◆ Source data:
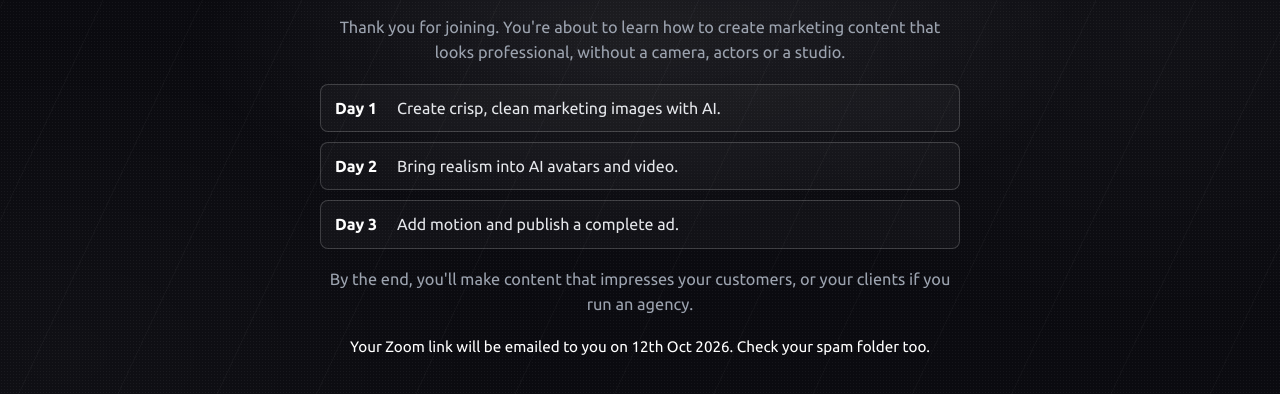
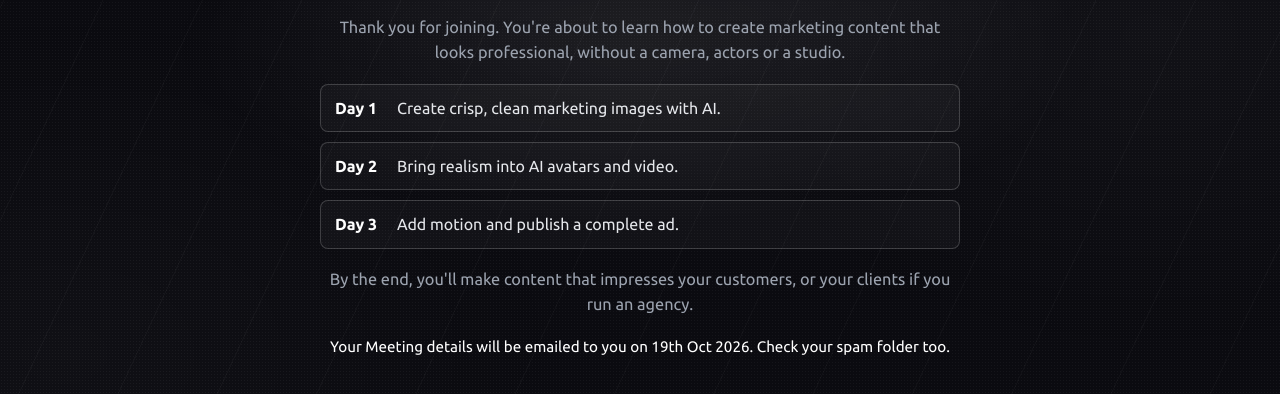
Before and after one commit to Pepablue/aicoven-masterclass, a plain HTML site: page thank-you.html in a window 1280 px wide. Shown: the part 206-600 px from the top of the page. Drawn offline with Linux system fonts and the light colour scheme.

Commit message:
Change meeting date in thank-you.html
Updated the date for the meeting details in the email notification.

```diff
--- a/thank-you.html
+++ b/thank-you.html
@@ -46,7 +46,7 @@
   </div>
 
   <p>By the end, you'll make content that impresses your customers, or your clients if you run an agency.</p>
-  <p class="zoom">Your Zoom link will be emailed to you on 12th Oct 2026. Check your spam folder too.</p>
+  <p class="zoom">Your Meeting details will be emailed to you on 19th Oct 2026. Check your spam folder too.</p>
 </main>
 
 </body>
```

...

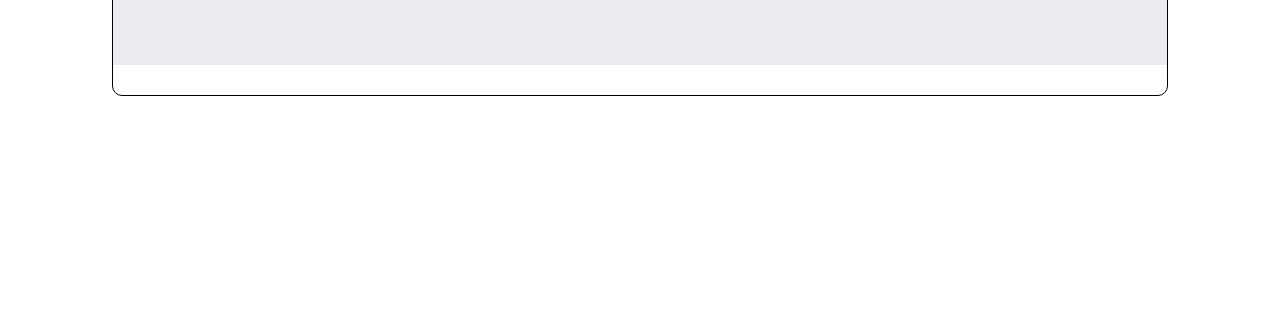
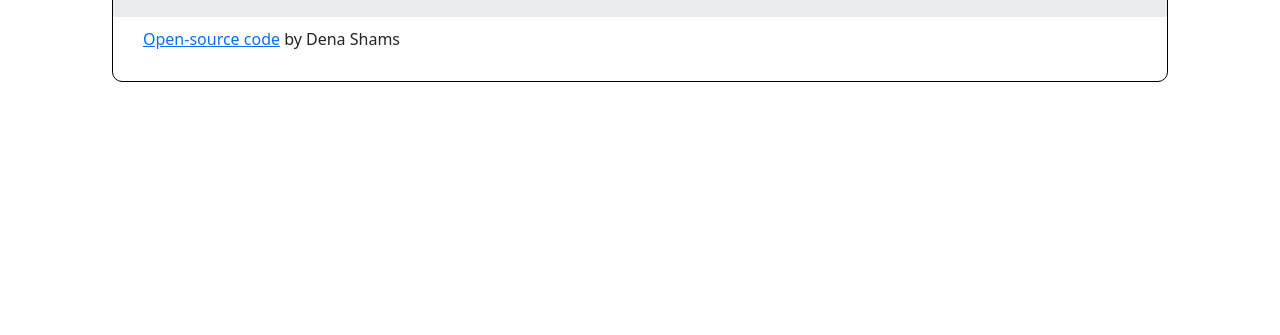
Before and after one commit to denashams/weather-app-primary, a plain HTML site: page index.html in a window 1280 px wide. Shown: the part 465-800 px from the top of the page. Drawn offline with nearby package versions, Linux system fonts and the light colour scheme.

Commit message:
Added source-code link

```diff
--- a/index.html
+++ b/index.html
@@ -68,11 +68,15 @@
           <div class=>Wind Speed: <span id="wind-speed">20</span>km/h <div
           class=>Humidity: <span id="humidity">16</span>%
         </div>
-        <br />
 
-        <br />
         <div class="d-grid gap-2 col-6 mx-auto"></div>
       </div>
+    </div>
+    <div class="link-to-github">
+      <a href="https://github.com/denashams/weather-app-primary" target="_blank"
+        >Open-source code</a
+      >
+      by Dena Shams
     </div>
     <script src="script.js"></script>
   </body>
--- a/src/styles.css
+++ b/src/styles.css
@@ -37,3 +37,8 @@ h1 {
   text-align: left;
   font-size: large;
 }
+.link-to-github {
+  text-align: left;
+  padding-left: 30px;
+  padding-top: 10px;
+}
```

◆ Task statement: Check every line of the material for the string "index" and give the number of lines that have it, without anything else.

◆ The answer: 3